◆ **What to do**
Determine the count of lines in the following entries that contain the string "after". Write only the number.

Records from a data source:
────────────────

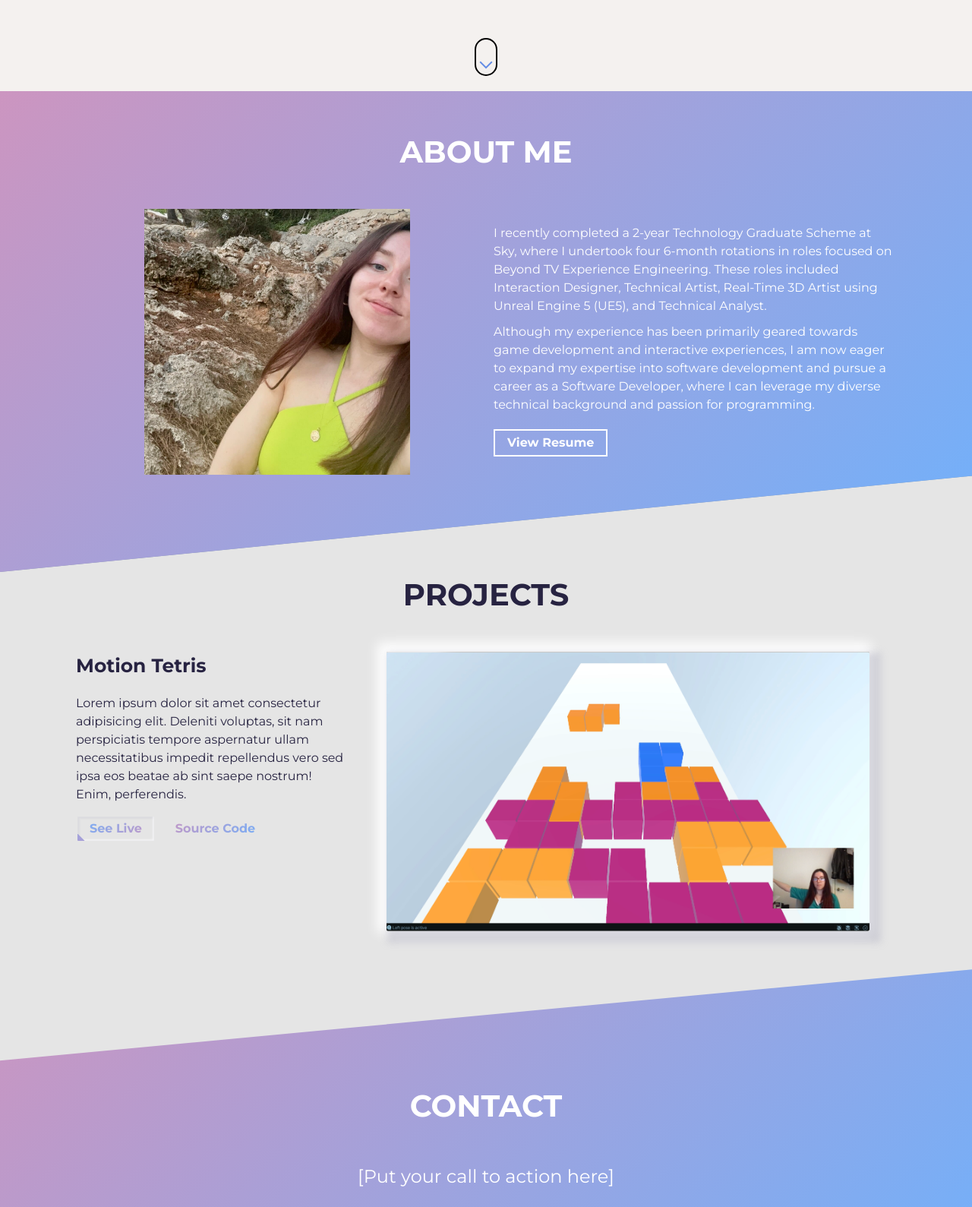
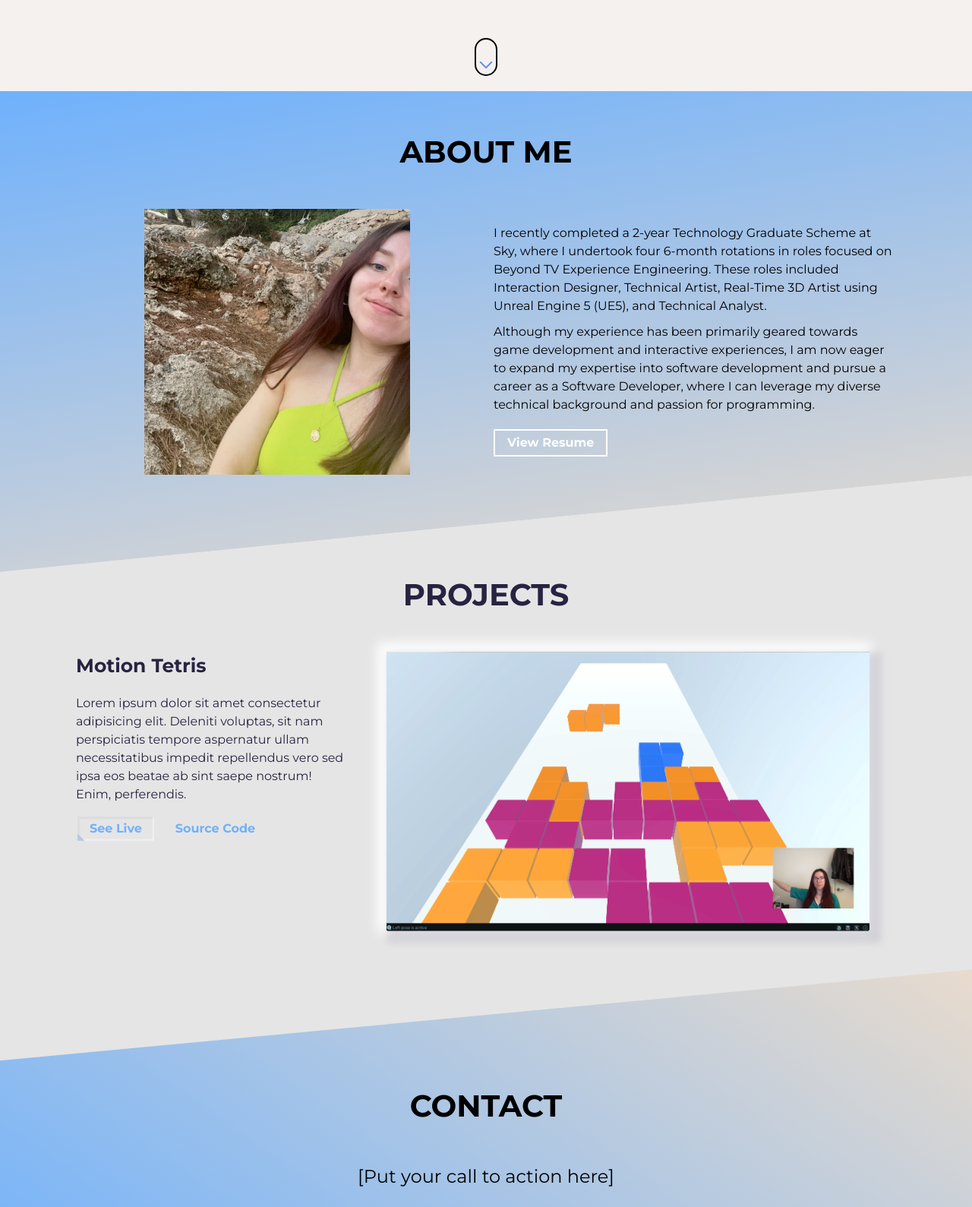
Before and after one commit to sarahbelll/sarahbell.github.io, a plain HTML site: page index.html in a window 1280 px wide. Shown: the part 680-2269 px from the top of the page at 76% size. Drawn offline with Linux system fonts and the light colour scheme.

Commit message:
colour change

```diff
--- a/css/main.css
+++ b/css/main.css
@@ -46,7 +46,7 @@ a:hover {
 }
 .text-color-main {
   margin-left: 1rem;
-  color: #CC95C0;
+  color: #93c7e3;
   font-weight: 600;
   -webkit-text-fill-color:
 }
@@ -56,7 +56,7 @@ a:hover {
 @supports ((-webkit-background-clip: text) or (background-clip: text)) or
   (-webkit-background-clip: text) {
   .text-color-main {
-    background-image: linear-gradient(135deg,#CC95C0 0%, #6FB1FC  100%);
+    background-image: linear-gradient(35deg, #6FB1FC 0%, #6FB1FC 100%);
     -webkit-background-clip: text;
     background-clip: text;
     -webkit-text-fill-color: rgba(0, 0, 0, 0);
@@ -67,7 +67,7 @@ a:hover {
   .text-color-main {
     margin: 0;
     background-image: none;
-    -webkit-text-fill-color: #CC95C0;
+    -webkit-text-fill-color: #6FB1FC;
     box-shadow: none;
   }
 }
@@ -94,7 +94,7 @@ a:hover {
   content: "";
   display: block;
   position: absolute;
-  background-image: linear-gradient(135deg, #6FB1FC 0%, #CC95C0 100%);
+  background-image: linear-gradient(135deg, #6FB1FC 0%, #E8DBCD 100%);
   width: 0px;
   height: 100%;
   left: 0;
@@ -110,17 +110,17 @@ a:hover {
   }
 }
 .cta-btn--hero {
-  color: #EC6F66;
-  -webkit-text-fill-color: #EC6F66;
+  color: #6FB1FC;
+  -webkit-text-fill-color: #6FB1FC;
   border: 2px solid rgba(0, 0, 0, 0);
-  -o-border-image: linear-gradient(135deg, #6FB1FC 0%, #CC95C0 100%);
-  border-image: linear-gradient(135deg, #6FB1FC 0%, #CC95C0 100%);
+  -o-border-image: linear-gradient(135deg, #6FB1FC 0%, #6FB1FC 100%);
+  border-image: linear-gradient(135deg, #6FB1FC 0%, #6FB1FC 100%);
   border-image-slice: 1;
 }
 @supports ((-webkit-background-clip: text) or (background-clip: text)) or
   (-webkit-background-clip: text) {
   .cta-btn--hero {
-    background-image: linear-gradient(135deg, #6FB1FC 0%, #CC95C0 100%);
+    background-image: linear-gradient(135deg, #6FB1FC 0%, #6FB1FC 100%);
     -webkit-background-clip: text;
     background-clip: text;
     -webkit-text-fill-color: rgba(0, 0, 0, 0);
@@ -130,7 +130,7 @@ a:hover {
 @media screen and (-ms-high-contrast: active),
   screen and (-ms-high-contrast: none) {
   .cta-btn--hero {
-    color: #EC6F66;
+    color: #6FB1FC;
   }
   .cta-btn--hero:hover {
     color: #fff;
@@ -139,9 +139,9 @@ a:hover {
 @media (max-width: 37.5em) {
   .cta-btn--hero {
     background-image: none;
-    border: 2px solid #CC95C0;
+    border: 2px solid #6FB1FC;
     box-shadow: none;
-    -webkit-text-fill-color: #CC95C0
+    -webkit-text-fill-color: #6FB1FC
   }
 }
 .cta-btn--hero::after {
@@ -155,7 +155,7 @@ a:hover {
 }
 @media (max-width: 37.5em) {
   .cta-btn--hero:hover {
-    -webkit-text-fill-color: #5b86e5;
+    -webkit-text-fill-color: #6FB1FC;
   }
 }
 .cta-btn--hero:hover::after {
@@ -170,7 +170,7 @@ a:hover {
   background: #fff;
 }
 .cta-btn--resume:hover {
-  color: #5b86e5;
+  color: #6FB1FC;
   text-decoration: none;
   box-shadow: none;
 }
@@ -337,9 +337,9 @@ section .row span {
   }
 }
 #about {
-  background-color: #8e9eab;
-  background-image: linear-gradient(135deg, #CC95C0  0%,  #6FB1FC  100%);
-  color: #fff;
+  background-color: #FEFEFE;
+  background-image: linear-gradient(170deg, #6FB1FC  0%,  #E8DBCD  100%);
+  color: #000;
   height: 100%;
   -webkit-clip-path: polygon(0 0, 100% 0, 100% 80%, 0 100%);
   clip-path: polygon(0 0, 100% 0, 100% 80%, 0 100%);
@@ -395,13 +395,13 @@ section .row span {
   }
 }
 #contact {
-  background-image: linear-gradient(135deg, #CC95C0  0%, #6FB1FC 100%);
+  background-image: linear-gradient(35deg, #6FB1FC  0%, #E8DBCD 100%);
   -webkit-clip-path: polygon(0 15vh, 100% 0, 100% 100%, 0 100%);
   clip-path: polygon(0 15vh, 100% 0, 100% 100%, 0 100%);
   padding: 15rem 0 10rem 0;
   margin-top: -15rem;
   margin-bottom: -1px;
-  color: #fff;
+  color: #000;
 }
 @media (max-width: 75em) {
   #contact {
```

────────────────

◆ **Response to the exercise**
3